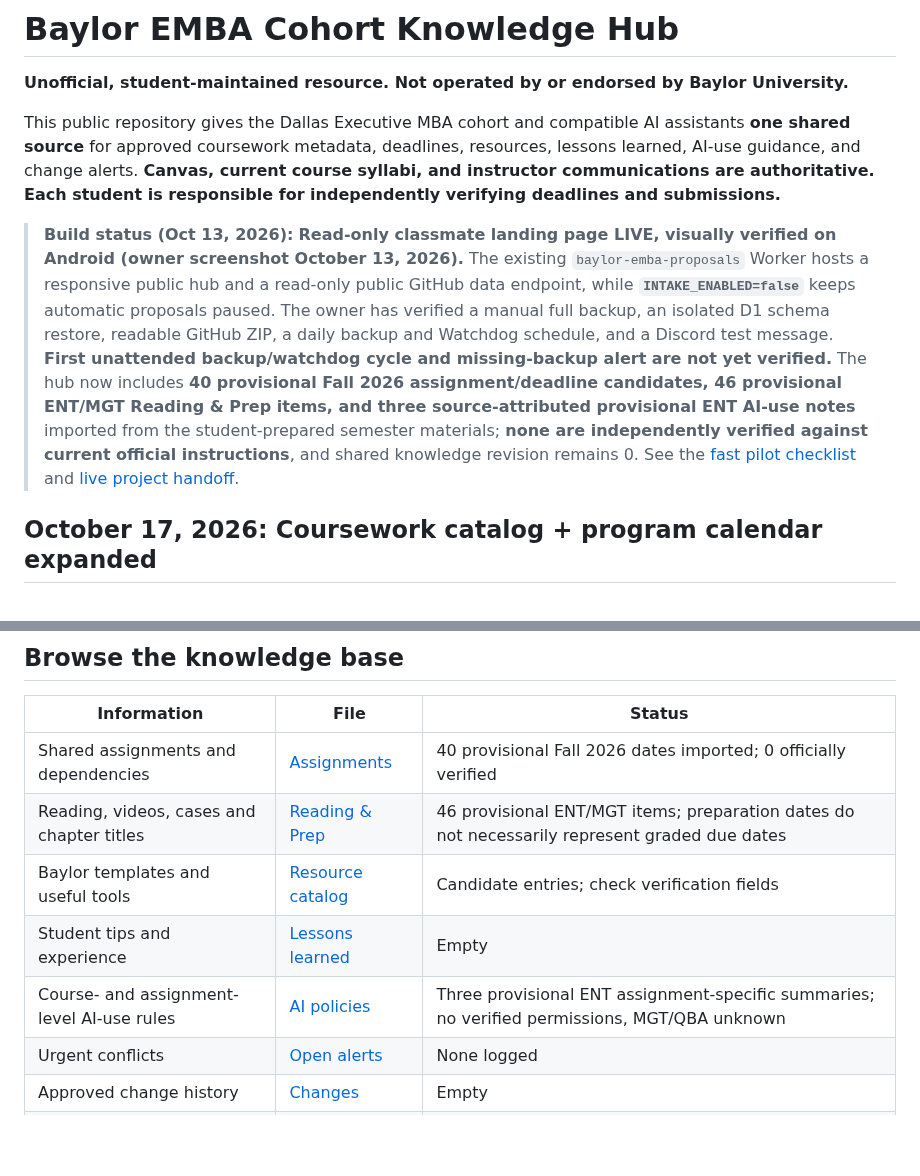
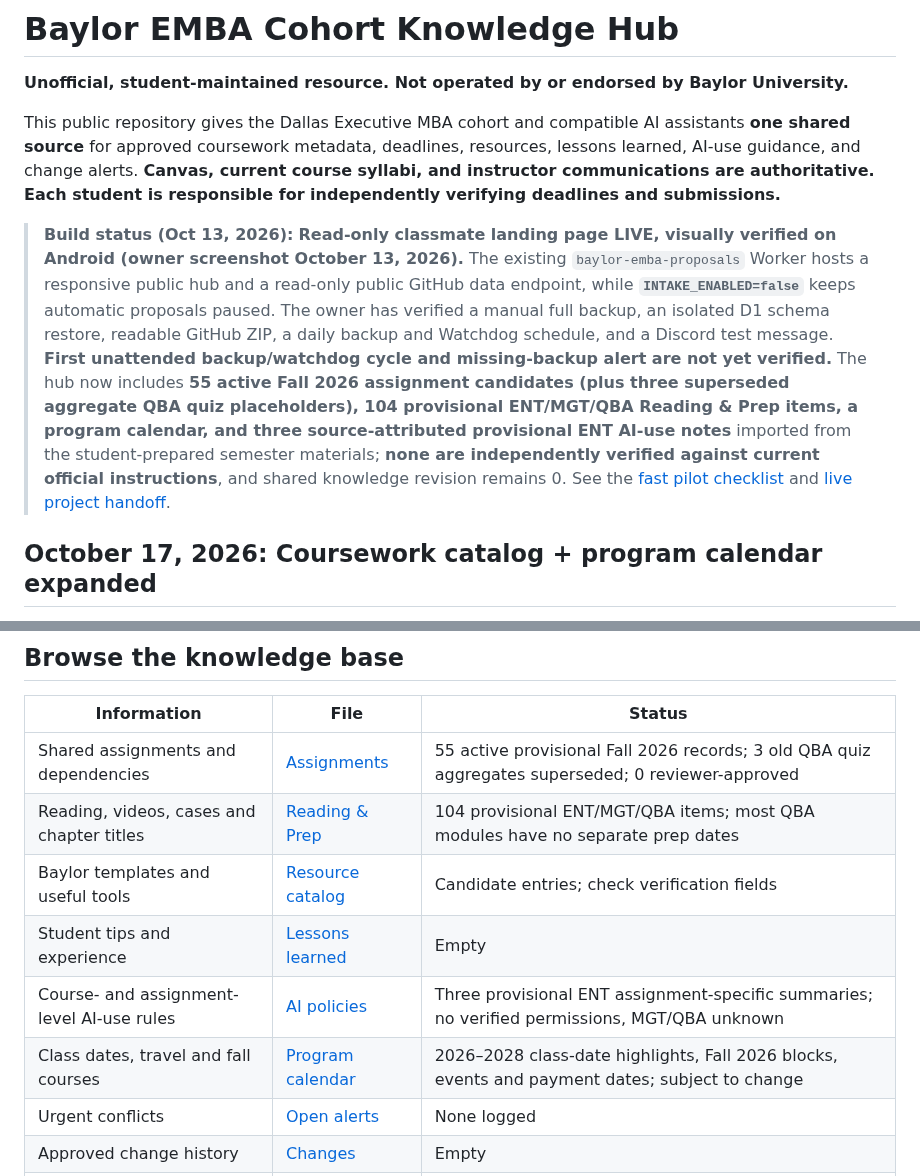
Before and after one commit to martinperrinemp/baylor-emba-hub, a Markdown page: README.md, 2 parts joined by grey strips. Drawn GitHub-style; blank space fills up the shorter version.

Commit message:
Update cohort pilot counts and latest source status

```diff
--- a/README.md
+++ b/README.md
@@ -4,7 +4,7 @@
 
 This public repository gives the Dallas Executive MBA cohort and compatible AI assistants **one shared source** for approved coursework metadata, deadlines, resources, lessons learned, AI-use guidance, and change alerts. **Canvas, current course syllabi, and instructor communications are authoritative. Each student is responsible for independently verifying deadlines and submissions.**
 
-> **Build status (Oct 13, 2026):** **Read-only classmate landing page LIVE, visually verified on Android (owner screenshot October 13, 2026).** The existing `baylor-emba-proposals` Worker hosts a responsive public hub and a read-only public GitHub data endpoint, while **`INTAKE_ENABLED=false`** keeps automatic proposals paused. The owner has verified a manual full backup, an isolated D1 schema restore, readable GitHub ZIP, a daily backup and Watchdog schedule, and a Discord test message. **First unattended backup/watchdog cycle and missing-backup alert are not yet verified.** The hub now includes **40 provisional Fall 2026 assignment/deadline candidates, 46 provisional ENT/MGT Reading & Prep items, and three source-attributed provisional ENT AI-use notes** imported from the student-prepared semester materials; **none are independently verified against current official instructions**, and shared knowledge revision remains 0. See the [fast pilot checklist](docs/FAST-PILOT.md) and [live project handoff](docs/PROJECT-HANDOFF.md).
+> **Build status (Oct 13, 2026):** **Read-only classmate landing page LIVE, visually verified on Android (owner screenshot October 13, 2026).** The existing `baylor-emba-proposals` Worker hosts a responsive public hub and a read-only public GitHub data endpoint, while **`INTAKE_ENABLED=false`** keeps automatic proposals paused. The owner has verified a manual full backup, an isolated D1 schema restore, readable GitHub ZIP, a daily backup and Watchdog schedule, and a Discord test message. **First unattended backup/watchdog cycle and missing-backup alert are not yet verified.** The hub now includes **55 active Fall 2026 assignment candidates (plus three superseded aggregate QBA quiz placeholders), 104 provisional ENT/MGT/QBA Reading & Prep items, a program calendar, and three source-attributed provisional ENT AI-use notes** imported from the student-prepared semester materials; **none are independently verified against current official instructions**, and shared knowledge revision remains 0. See the [fast pilot checklist](docs/FAST-PILOT.md) and [live project handoff](docs/PROJECT-HANDOFF.md).
 
 ## October 17, 2026: Coursework catalog + program calendar expanded
 
@@ -46,11 +46,12 @@ The [fast pilot plan](docs/FAST-PILOT.md) lists the minimum tests before sharing
 
 | Information | File | Status |
 | --- | --- | --- |
-| Shared assignments and dependencies | [Assignments](data/assignments.json) | 40 provisional Fall 2026 dates imported; 0 officially verified |
-| Reading, videos, cases and chapter titles | [Reading & Prep](data/prep.json) | 46 provisional ENT/MGT items; preparation dates do not necessarily represent graded due dates |
+| Shared assignments and dependencies | [Assignments](data/assignments.json) | 55 active provisional Fall 2026 records; 3 old QBA quiz aggregates superseded; 0 reviewer-approved |
+| Reading, videos, cases and chapter titles | [Reading & Prep](data/prep.json) | 104 provisional ENT/MGT/QBA items; most QBA modules have no separate prep dates |
 | Baylor templates and useful tools | [Resource catalog](data/resources.json) | Candidate entries; check verification fields |
 | Student tips and experience | [Lessons learned](data/lessons-learned.json) | Empty |
 | Course- and assignment-level AI-use rules | [AI policies](data/ai-policies.json) | Three provisional ENT assignment-specific summaries; no verified permissions, MGT/QBA unknown |
+| Class dates, travel and fall courses | [Program calendar](data/program-calendar.json) | 2026–2028 class-date highlights, Fall 2026 blocks, events and payment dates; subject to change |
 | Urgent conflicts | [Open alerts](data/open-alerts.json) | None logged |
 | Approved change history | [Changes](data/changes.json) | Empty |
 | Knowledge revision | [Manifest](data/manifest.json) | Revision 0 |
```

##########

• **TASK STATEMENT**
Repeat the material above precisely as it appears, omitting the images it contains.

• **EXPECTED ANSWER**
Before and after one commit to martinperrinemp/baylor-emba-hub, a Markdown page: README.md, 2 parts joined by grey strips. Drawn GitHub-style; blank space fills up the shorter version.

Commit message:
Update cohort pilot counts and latest source status

```diff
--- a/README.md
+++ b/README.md
@@ -4,7 +4,7 @@
 
 This public repository gives the Dallas Executive MBA cohort and compatible AI assistants **one shared source** for approved coursework metadata, deadlines, resources, lessons learned, AI-use guidance, and change alerts. **Canvas, current course syllabi, and instructor communications are authoritative. Each student is responsible for independently verifying deadlines and submissions.**
 
-> **Build status (Oct 13, 2026):** **Read-only classmate landing page LIVE, visually verified on Android (owner screenshot October 13, 2026).** The existing `baylor-emba-proposals` Worker hosts a responsive public hub and a read-only public GitHub data endpoint, while **`INTAKE_ENABLED=false`** keeps automatic proposals paused. The owner has verified a manual full backup, an isolated D1 schema restore, readable GitHub ZIP, a daily backup and Watchdog schedule, and a Discord test message. **First unattended backup/watchdog cycle and missing-backup alert are not yet verified.** The hub now includes **40 provisional Fall 2026 assignment/deadline candidates, 46 provisional ENT/MGT Reading & Prep items, and three source-attributed provisional ENT AI-use notes** imported from the student-prepared semester materials; **none are independently verified against current official instructions**, and shared knowledge revision remains 0. See the [fast pilot checklist](docs/FAST-PILOT.md) and [live project handoff](docs/PROJECT-HANDOFF.md).
+> **Build status (Oct 13, 2026):** **Read-only classmate landing page LIVE, visually verified on Android (owner screenshot October 13, 2026).** The existing `baylor-emba-proposals` Worker hosts a responsive public hub and a read-only public GitHub data endpoint, while **`INTAKE_ENABLED=false`** keeps automatic proposals paused. The owner has verified a manual full backup, an isolated D1 schema restore, readable GitHub ZIP, a daily backup and Watchdog schedule, and a Discord test message. **First unattended backup/watchdog cycle and missing-backup alert are not yet verified.** The hub now includes **55 active Fall 2026 assignment candidates (plus three superseded aggregate QBA quiz placeholders), 104 provisional ENT/MGT/QBA Reading & Prep items, a program calendar, and three source-attributed provisional ENT AI-use notes** imported from the student-prepared semester materials; **none are independently verified against current official instructions**, and shared knowledge revision remains 0. See the [fast pilot checklist](docs/FAST-PILOT.md) and [live project handoff](docs/PROJECT-HANDOFF.md).
 
 ## October 17, 2026: Coursework catalog + program calendar expanded
 
@@ -46,11 +46,12 @@ The [fast pilot plan](docs/FAST-PILOT.md) lists the minimum tests before sharing
 
 | Information | File | Status |
 | --- | --- | --- |
-| Shared assignments and dependencies | [Assignments](data/assignments.json) | 40 provisional Fall 2026 dates imported; 0 officially verified |
-| Reading, videos, cases and chapter titles | [Reading & Prep](data/prep.json) | 46 provisional ENT/MGT items; preparation dates do not necessarily represent graded due dates |
+| Shared assignments and dependencies | [Assignments](data/assignments.json) | 55 active provisional Fall 2026 records; 3 old QBA quiz aggregates superseded; 0 reviewer-approved |
+| Reading, videos, cases and chapter titles | [Reading & Prep](data/prep.json) | 104 provisional ENT/MGT/QBA items; most QBA modules have no separate prep dates |
 | Baylor templates and useful tools | [Resource catalog](data/resources.json) | Candidate entries; check verification fields |
 | Student tips and experience | [Lessons learned](data/lessons-learned.json) | Empty |
 | Course- and assignment-level AI-use rules | [AI policies](data/ai-policies.json) | Three provisional ENT assignment-specific summaries; no verified permissions, MGT/QBA unknown |
+| Class dates, travel and fall courses | [Program calendar](data/program-calendar.json) | 2026–2028 class-date highlights, Fall 2026 blocks, events and payment dates; subject to change |
 | Urgent conflicts | [Open alerts](data/open-alerts.json) | None logged |
 | Approved change history | [Changes](data/changes.json) | Empty |
 | Knowledge revision | [Manifest](data/manifest.json) | Revision 0 |
```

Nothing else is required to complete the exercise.